LOUISVILLE, Ohio — Considered to be among the top awards a dairyman can receive, the National Dairy Shrine’s Distinguished Dairy Cattle Breeder award is every modern breeder’s dream.
This year, the nationally acclaimed honor will be bestowed upon Paradise Valley Farms of Louisville, where Bill Ramsey and his family milk 400 head of Holsteins and sell some of the best registered cattle in the country.
To be named “the breeder of the United States, it’s the only award,” said Ramsey, who will receive the honor Sept. 30 during the World Dairy Expo in Wisconsin. “This is a national award, so it’s really important.”
Ramsey and his family farm about 1,600 acres and have close to 1,000 head of dairy cattle in all. They have impressive state and national genetics records dating back at least three decades — a feat made possible with good family support and an industry of happy customers.
“We’ve just been so fortunate,” he said. “I had a good start from dad and mom, and they were hard-working people that were great to work with, and they allowed me the opportunity to come in here and do my thing.”

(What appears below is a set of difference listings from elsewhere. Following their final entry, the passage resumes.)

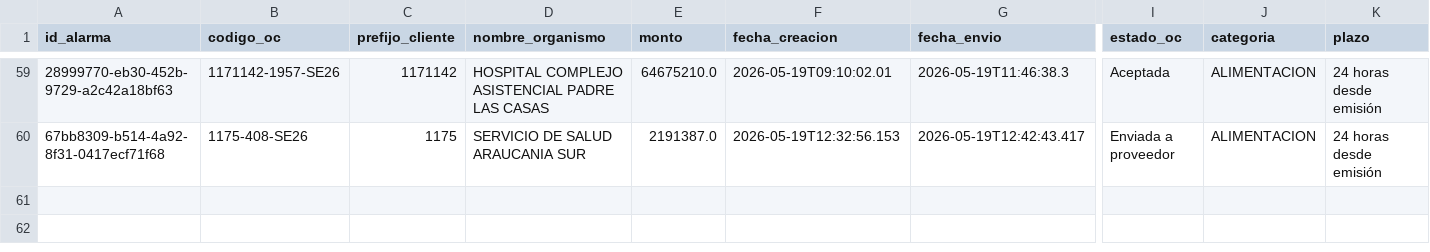
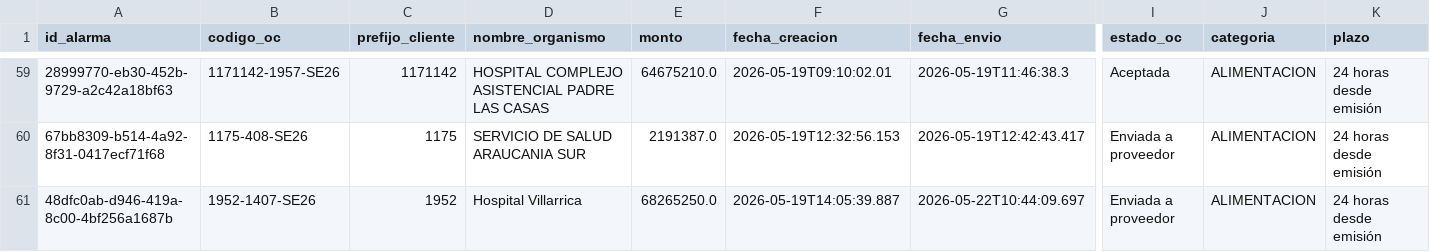
Before and after one commit to hurtadodaniel/mp, a CSV file: data/alarmas.csv, drawn as a sheet; only a part is shown, gaps mark what is left out; rows hold the shown columns only; the diff names each change by its address in the sheet, - before the commit and + after, or states it on an @@ line.

```diff
--- a/data/alarmas.csv
+++ b/data/alarmas.csv
+row 61: 48dfc0ab-d946-419a-8c00-4bf256a1687b | 1952-1407-SE26 | 1952 | Hospital Villarrica | 68265250.0 | 2026-05-19T14:05:39.887 | 2026-05-22T10:44:09.697 | Enviada a proveedor | ALIMENTACION | 24 horas desde emisión
```
Also changed, not shown: data/ordenes_detalle.csv, 2 other files.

Bill’s father, Paul Ramsey, turned 82 the end of August, and his mother, Catherine, will be the same age in October. The couple just celebrated their 60th wedding anniversary and still help provide insight on the farm, alongside a host of other family members.
Bill and his wife, Debra, have four adult children who help with a wide range of daily operations. Their daughter, Brenda, is the main veterinarian; their daughter, Jill, milks cows; and their twin sons, Michael and Brian, care for the crops and fresh cows and heifers.
The spouses of Bill’s children also help on the farm — everything from fixing equipment to helping with bookkeeping.
The many family members involved with the farm has been a blessing, Ramsey said, one that keeps growing with each generation. He looks forward to grandkids helping, as well.
Claim to fame
While the Ramseys produce milk, and a lot of it, what they’re known for most is their registered cows and bulls. Ramsey has some cows as old as age 14, and some have surpassed the lifetime production marker of 385,000 pounds, which puts the cow in the top 20 for its breed.
One such cow just turned 14, he said, and just met the prestigious marker. Although she’s near the end of her lifespan, she’s also a living record maker who still likes the company of other cows and being licked.
“Every month she lives now, she’s going to move up the list,” he said.
Each year, the family sends about eight to 10 of its best bulls to a major breeding supplier, such as COBA/Select Sires. Other bulls are sold as service bulls to farmers throughout Ohio, and across the country.
A wall inside the farm office displays pictures of some of their best bulls from the past several decades. They’re tangible evidence of what the dairy and breeding industry will remember for years.
Bernard Heisner, general manager of COBA/Select Sires, recalled his first visit to the farm in 1976, six years after Bill took over.
“In visiting with Bill, it was obvious that he had a long-term plan and philosophy regarding his breeding program,” Heisner said. “Their Paradise-R Registered Holstein herd was housed in free stalls and Bill expected the cows to perform at a high level under those conditions, breed back and have a long and productive life.”
The Paradise herd has been on test for more than 60 years and has a rolling herd average of nearly 30,000 pounds of milk, over 1,000 pounds of fat and 875 pounds of protein.
Since 1970, the farm has bred 60 “Excellents” and more than 400 “Very Good” cows with the Paradise-R prefix.
“When speaking with Bill Ramsey, one quickly becomes aware that ‘here is a man with a sense of history and a vision for the future,'” said Richard Smith, manager of dairy sire selection for ABS Global. “He is a long-range thinker and a long-term player. His strategies are built on patience and his herd is built on longevity.”
Quality first. Ramsey said his farm philosophy is built around providing a quality, safe product, and doing so efficiently, so that all his family can benefit.
“No. 1, you’ve got to be able to ship a quality product down the road and you’ve got to be efficient,” he said. “Strive for quality and strive for efficiency.”
He said the biggest thing he got from helping his parents was producing cows that make excellent milkers, and practicing a good work ethic.
“If you don’t work, you really don’t need to be a farmer,” he said.
His own farm features multiple updates, including some box stall barns and newer, sided freestall barns. There’s four farms altogether, with all the milk cows kept at one location.
The award is a rarity and he is believed to be the only Holstein producer from Ohio to ever be selected. It means a lot to him and the farm, but in a sense, it’s also “just a little pat on the back,” he said, for good service to the dairy industry.
Other Dairy Shrine honorees include Calvin Covington of N.C., who will receive the Guest of Honor award. Progressive Dairy Producer Awards will be given to Luke and Derek Johnson, of Unadilla, N.Y., and Andy and Lynnette Buttles of Lancaster, Wis. Tim Northrop of York, N.Y. has been selected to receive the graduate producer award.